Some Jewish students at Columbia, meanwhile, said they had been physically blocked by protesters from attending classes, and subjected to racial hatred by demonstrators demanding a ceasefire in Gaza and for the university to divest from companies linked to Israel’s military operations.

Protest organizers blame outside actors for particularly inflammatory rhetoric against Jewish students.

Johnson’s visit to Columbia follows a number of other trips there this week by bipartisan groups of politicians. Three competing delegations attended on Monday, Axios reported, with the entirety of New York’s Republican congressional delegation demanding Shafik’s resignation, and Democrats criticizing her for not protecting Jewish students and faculty.

Joe Biden does not plan to visit Columbia when he visits New York on Friday, the White House and campaign officials told CNN. The White House press secretary, Karine Jean-Pierre, said in a Wednesday statement that Biden believes free speech, debate and nondiscrimination are important on college campuses, adding that “students should feel safe on college campuses”.

The Associated Press contributed reporting

Explore more on these topics

  • US universities
  • Protest
  • New York
  • Israel
  • Gaza
  • Mike Johnson
  • US politics
  • news
Share

Reuse this content

Israel thought to be preparing to send troops into Rafah

Two reservists brigades mobilised for Gaza missions while rows of tents put up in Khan Younis

Israel appears to be readying to send troops into Gaza’s southernmost city of Rafah, the only corner of the strip that has not seen fierce ground fighting and where more than half of the Palestinian territory’s population of 2.3 million has sought shelter.

The Israeli military said on Wednesday that two reservist brigades had been mobilised for missions in Gaza, while video that circulated online appeared to show rows of square white tents going up in Khan Younis, 3 miles (5km) north of Rafah, which was decimated in a months-long Israeli air and ground campaign. A spokesperson for prime minister Benjamin Netanyahu’s government said Israel was “moving ahead” with a ground operation, but gave no timeline.

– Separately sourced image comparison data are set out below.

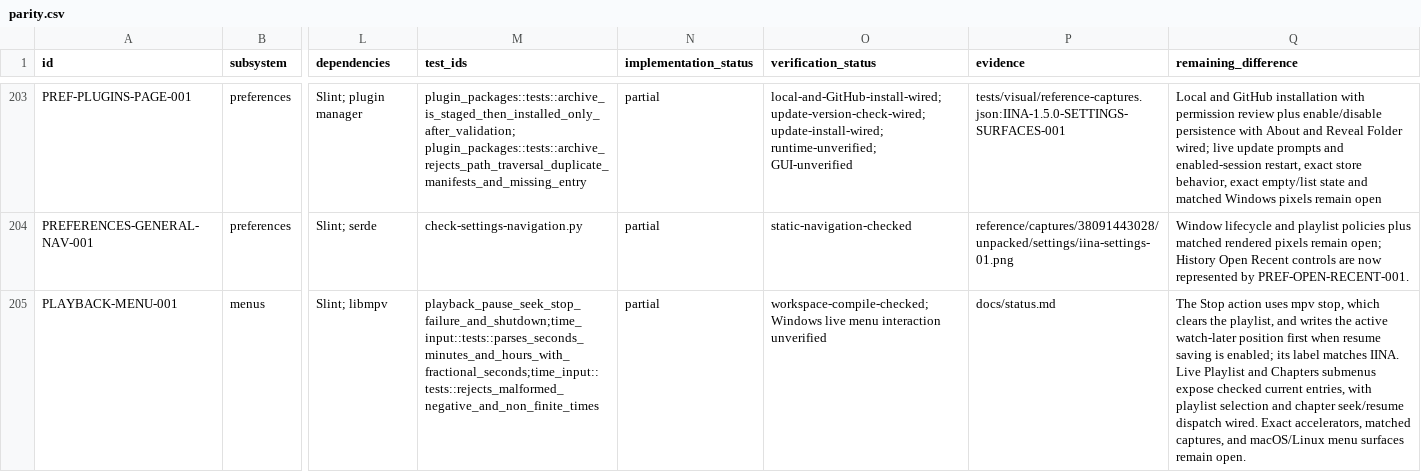
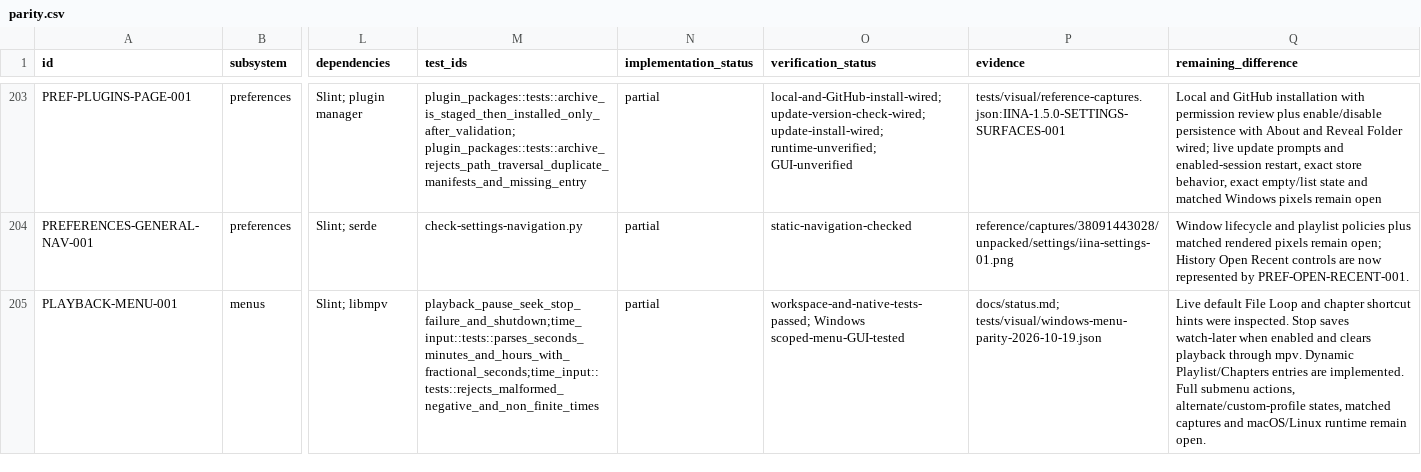
Before and after one commit to deminden/riina, a CSV file: docs/parity.csv, drawn as a sheet; only a part is shown, gaps mark what is left out; the diff covers the shown part only; the diff names each change by its address in the sheet, - before the commit and + after, or states it on an @@ line.

Commit message:
Refresh menu requirement evidence and remaining checks

```diff
--- a/docs/parity.csv
+++ b/docs/parity.csv
-O205 (verification_status): workspace-compile-checked; Windows live menu interaction unverified
+O205 (verification_status): workspace-and-native-tests-passed; Windows scoped-menu-GUI-tested
-P205 (evidence): docs/status.md
+P205 (evidence): docs/status.md; tests/visual/windows-menu-parity-2026-10-19.json
-Q205 (remaining_difference): The Stop action uses mpv stop, which clears the playlist, and writes the active watch-later position first when resume saving is enabled; its label matches IINA. Live Playlist and Chapters submenus expose checked current entries, with playlist selection and chapter seek/resume dispatch wired. Exact accelerators, matched captures, and macOS/Linux menu surfaces remain open.
+Q205 (remaining_difference): Live default File Loop and chapter shortcut hints were inspected. Stop saves watch-later when enabled and clears playback through mpv. Dynamic Playlist/Chapters entries are implemented. Full submenu actions, alternate/custom-profile states, matched captures and macOS/Linux runtime remain open.
```
Also changed, not shown: 16 edited cells elsewhere in this file.
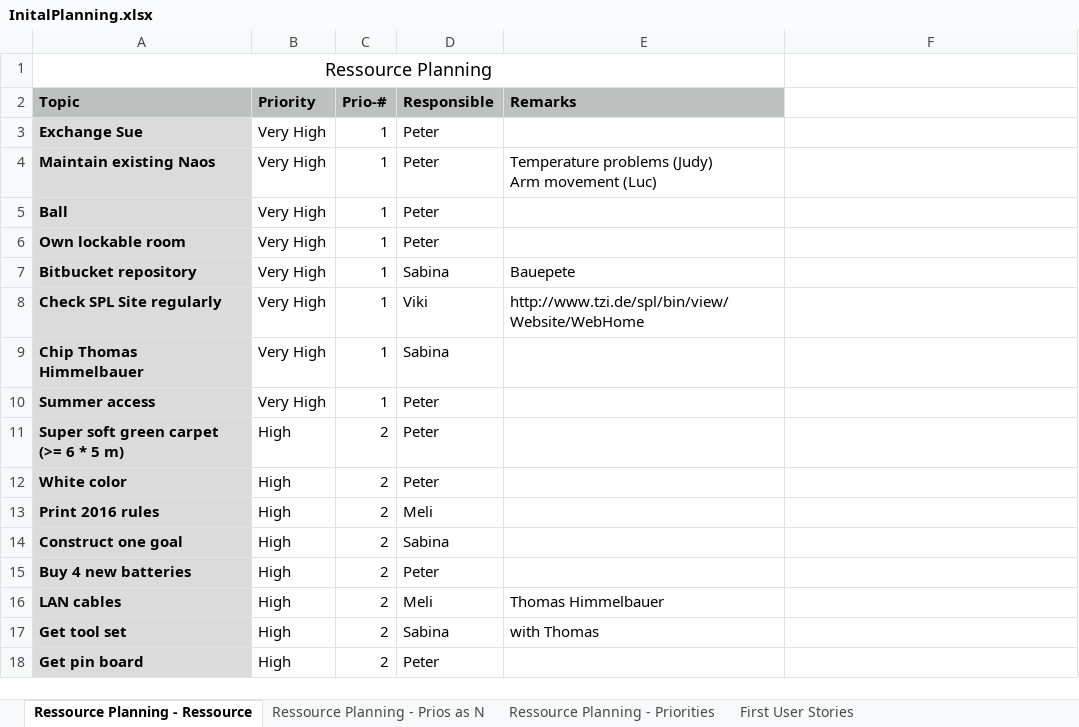
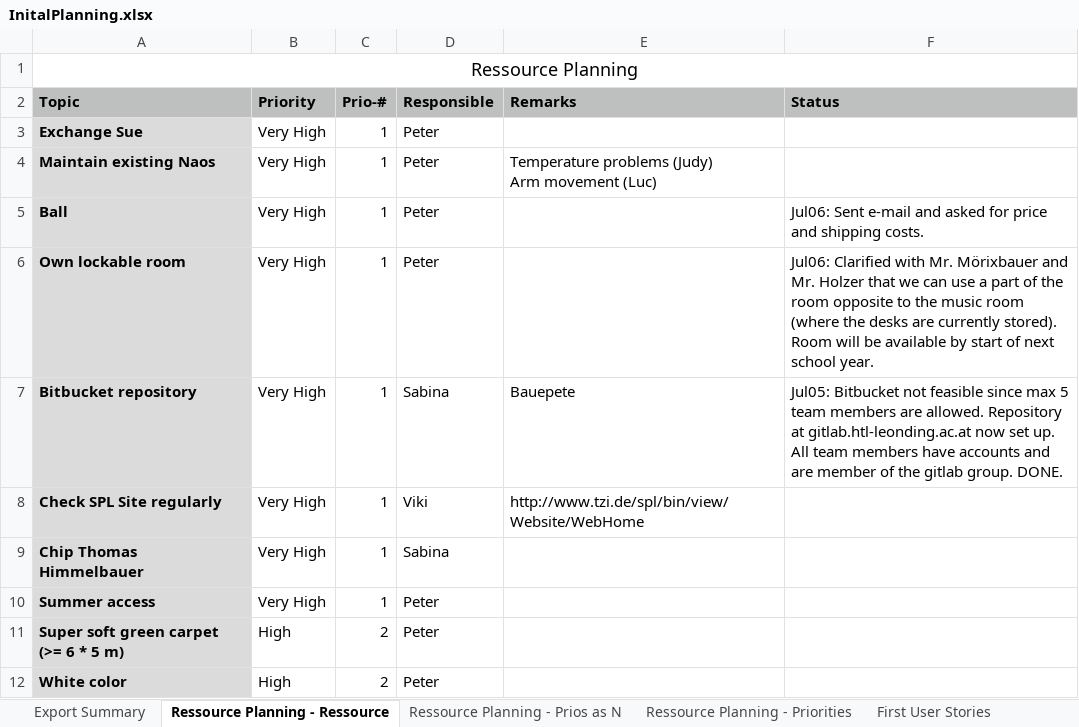
Before and after one commit to SabinaBrantner/NaoRemote, an Excel workbook: 01_Planning/InitalPlanning.xlsx, sheet Ressource Planning - Ressource, drawn as a sheet; only a part is shown; the shorter side is filled out with more unchanged rows; values as stored, in another font and other column widths than the file's, no borders; the diff names each change by its address in the sheet, - before the commit and + after, or states it on an @@ line.

Commit message:
Updated planning sheet with some status infos.

```diff
--- a/01_Planning/InitalPlanning.xlsx (sheet Ressource Planning - Ressource)
+++ b/01_Planning/InitalPlanning.xlsx (sheet Ressource Planning - Ressource)
+sheet tab: Export Summary
-A1:E1 merged
+A1:F1 merged
-F2: (empty)
+F2: Status
-F2 fill: none
+F2 fill: #BDC0BF
-F5 (Status): (empty)
+F5 (Status): Jul06: Sent e-mail and asked for price and shipping costs.
-F6 (Status): (empty)
+F6 (Status): Jul06: Clarified with Mr. Mörixbauer and Mr. Holzer that we can use a part of the room opposite to the music room (where the desks are currently stored). Room will be available by start of next school year.
-F7 (Status): (empty)
+F7 (Status): Jul05: Bitbucket not feasible since max 5 team members are allowed. Repository at gitlab.htl-leonding.ac.at now set up. All team members have accounts and are member of the gitlab group. DONE.
```
Also changed, not shown: 1 other file.
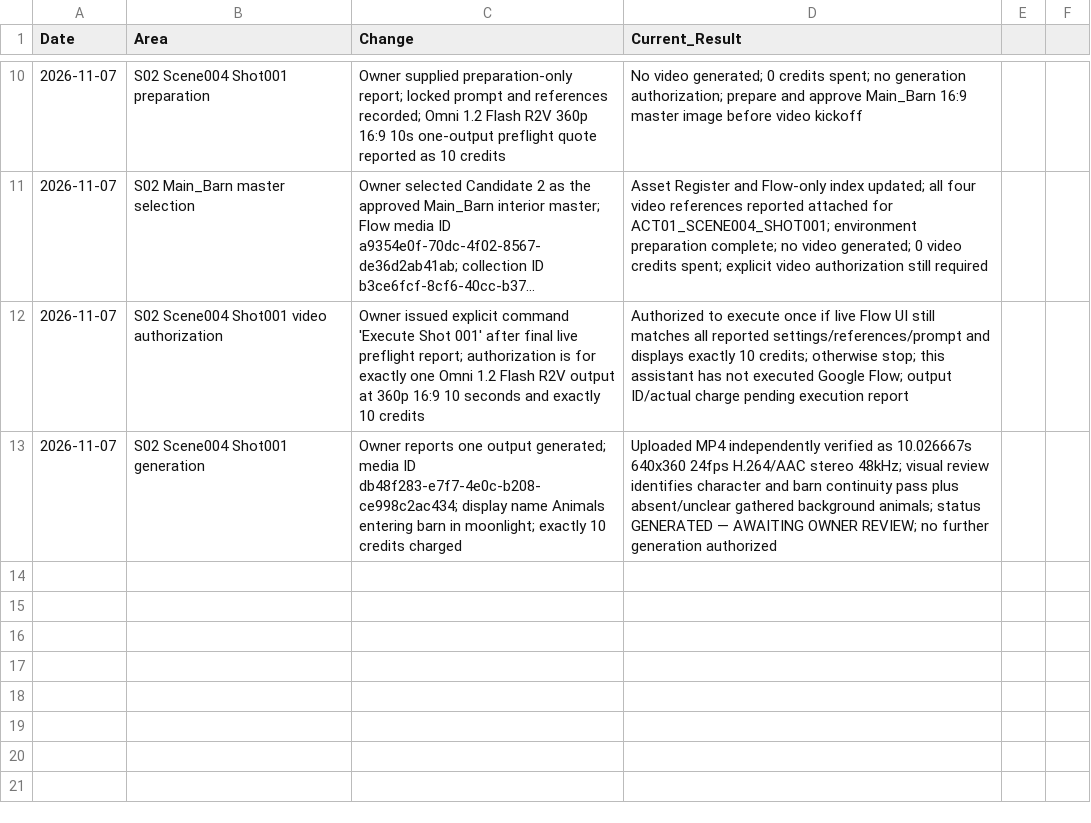
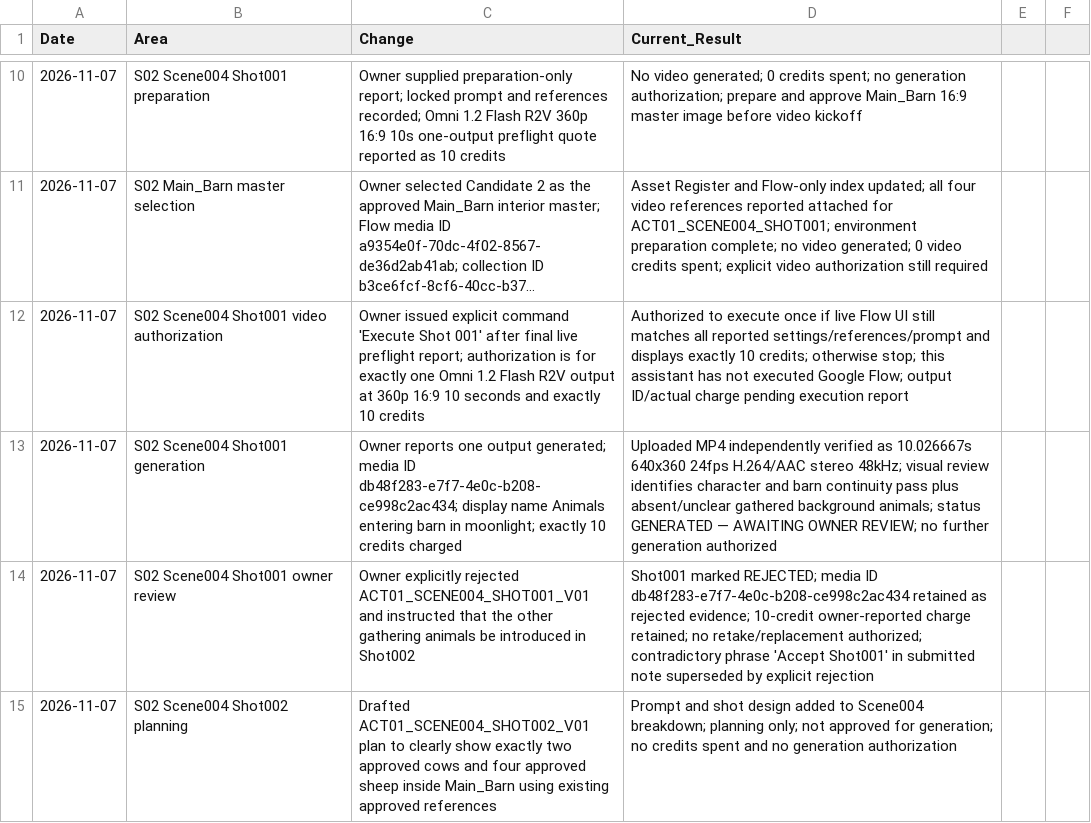
Before and after one commit to a-kabeer/Animal-Farm-The-Price-of-Power, a CSV file: 00_FILM_BIBLE/PRODUCTION_TRACKING/09_CHANGE_HISTORY.csv, drawn as a sheet; only a part is shown, gaps mark what is left out; long unchanged cells end in ….

Commit message:
Log Shot001 rejection and Shot002 plan

```diff
--- a/00_FILM_BIBLE/PRODUCTION_TRACKING/09_CHANGE_HISTORY.csv
+++ b/00_FILM_BIBLE/PRODUCTION_TRACKING/09_CHANGE_HISTORY.csv
@@ -13 +13,3 @@
 2026-11-07,S02 Scene004 Shot001 generation,Owner reports one output generated; media ID db48f283-e7f7-4e0c-b208-ce998c2ac434; display name Animals entering barn in moonlight; exactly 10 credits charged,Uploaded MP4 independently verified as 10.026667s 640x360 24fps H.264/AAC stereo 48kHz; visual review identifies character and barn continuity pass plus absent/unclear gathered background animals; status GENERATED — AWAITING OWNER REVIEW; no further generation authorized
+2026-11-07,S02 Scene004 Shot001 owner review,Owner explicitly rejected ACT01_SCENE004_SHOT001_V01 and instructed that the other gathering animals be introduced in Shot002,Shot001 marked REJECTED; media ID db48f283-e7f7-4e0c-b208-ce998c2ac434 retained as rejected evidence; 10-credit owner-reported charge retained; no retake/replacement authorized; contradictory phrase 'Accept Shot001' in submitted note superseded by explicit rejection
+2026-11-07,S02 Scene004 Shot002 planning,Drafted ACT01_SCENE004_SHOT002_V01 plan to clearly show exactly two approved cows and four approved sheep inside Main_Barn using existing approved references,Prompt and shot design added to Scene004 breakdown; planning only; not approved for generation; no credits spent and no generation authorization
```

The apparent mobilisation came as Hamas, the militant group that seized control of Gaza in a brief civil war with the Fatah faction in 2007, released a video of Hersh Goldberg-Polin, a 24-year-old Israeli-American who was abducted from the Nova festival during the group’s attack on southern Israel on 7 October.

Goldberg-Polin, who was missing his left arm below the elbow, said in the propaganda video that 70 hostages had been killed in Israeli bombings, and asked that the Israeli government brought the surviving hostages home. The video is not dated, but it appeared to have been filmed in the last few days as Goldberg-Polin said he had been held captive for “nearly 200 days”.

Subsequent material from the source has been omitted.